Within the compulsory part of the education portfolio, I haven't made any announcements that news editors feel are sexy enough to make big headlines on the front page lead, or lead the TV or radio news, but there have been a number of changes and proposals announced that I feel are advancing our aims in education and I'll go over a few of these today.

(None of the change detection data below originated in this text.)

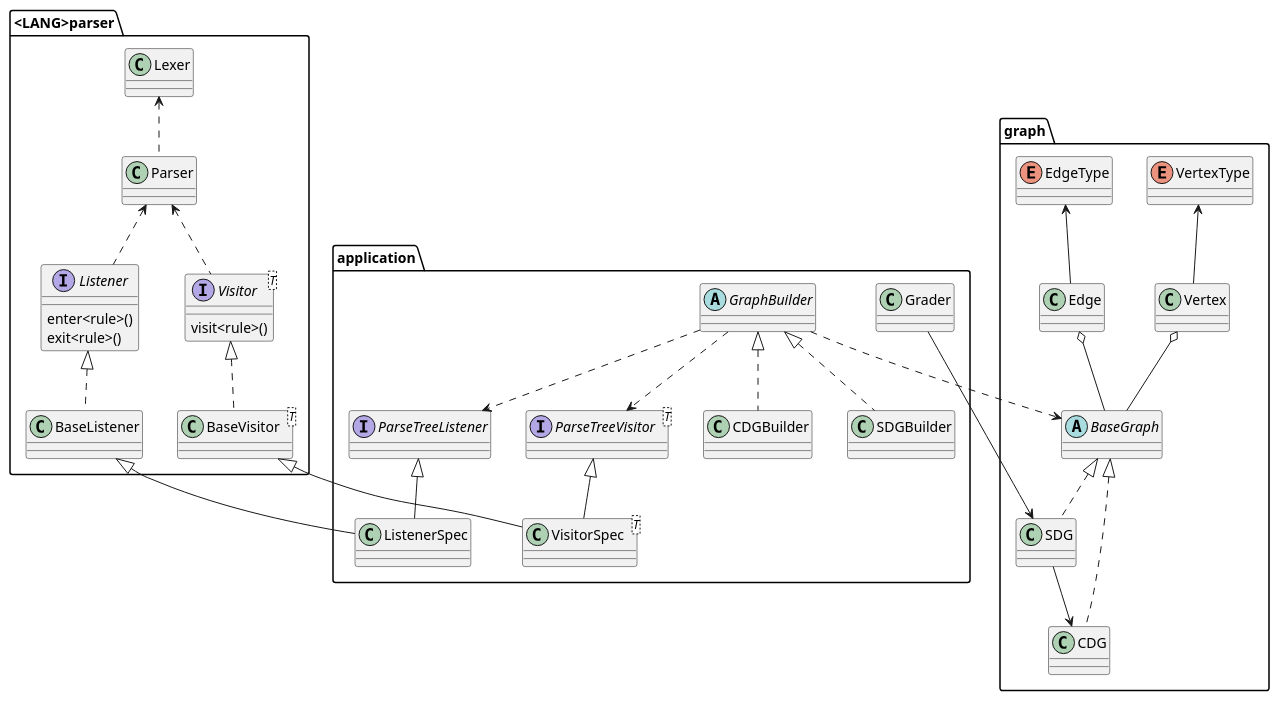
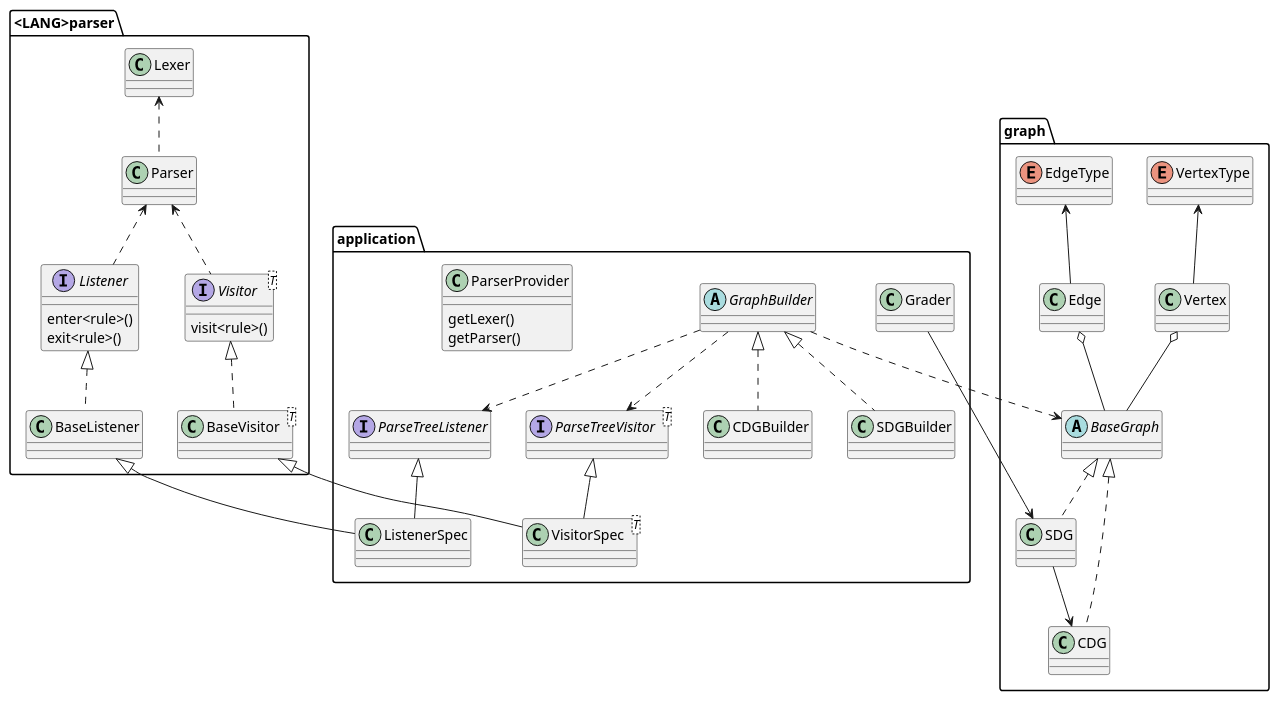
Before and after one commit to kuangyl0212/PAAA: the diagram in src/main/uml/Application.puml, drawn with PlantUML. The commit also changed 22 other files, not shown here.

```diff
--- a/src/main/uml/Application.puml
+++ b/src/main/uml/Application.puml
@@ -1,90 +1,95 @@
 @startuml
 
 package "<LANG>parser" {
 Lexer    <..  Parser
 Parser   <..  Listener
 Parser   <..  Visitor
 Listener <|.. BaseListener
 Visitor  <|.. BaseVisitor
 
 Class Parser {
 
 }
 Class Lexer {
 
 }
 
 Interface Visitor<T> {
     visit<rule>()
 }
 Interface Listener {
     enter<rule>()
     exit<rule>()
 }
 
 Class BaseVisitor<T> {
 }
 Class BaseListener {
 }
 
 }
 
 package "graph" {
 Edge   o-- BaseGraph
 Vertex o-- BaseGraph
 BaseGraph <|.. CDG
 BaseGraph <|.. SDG
 VertexType <-- Vertex
 EdgeType <-- Edge
 SDG --> CDG
 
 abstract Class BaseGraph
 Class Vertex
 Class Edge
 Class CDG
 Class SDG
 enum VertexType
 enum EdgeType
 
 }
 
 
 package "application" {
 
 ParseTreeListener     <|-- ListenerSpec
 ParseTreeVisitor      <|-- VisitorSpec
 BaseListener <|-- ListenerSpec
 BaseVisitor  <|-- VisitorSpec
 
 Interface ParseTreeListener {
 }
 Interface ParseTreeVisitor<T> {
 }
 
 
 Class ListenerSpec {
 }
 Class VisitorSpec<T> {
 }
 
 GraphBuilder ..> BaseGraph
 
 GraphBuilder <|.. CDGBuilder
 GraphBuilder <|.. SDGBuilder
 
 GraphBuilder ..> ParseTreeListener
 GraphBuilder ..> ParseTreeVisitor
 
 Grader --> SDG
 
 abstract GraphBuilder
 
 Class CDGBuilder
 Class SDGBuilder
 Class Grader
 
+Class ParserProvider {
+    getLexer()
+    getParser()
+}
+
 
 }
 
 
 @enduml
```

Next week I will be announcing details of a one-off payment to non-bulk funded schools. Basically this is part of the money that the National Government earmarked to go to bulk funded schools. Under their administration, the money that will now be put in school accounts early next month, would have been given back to Treasury.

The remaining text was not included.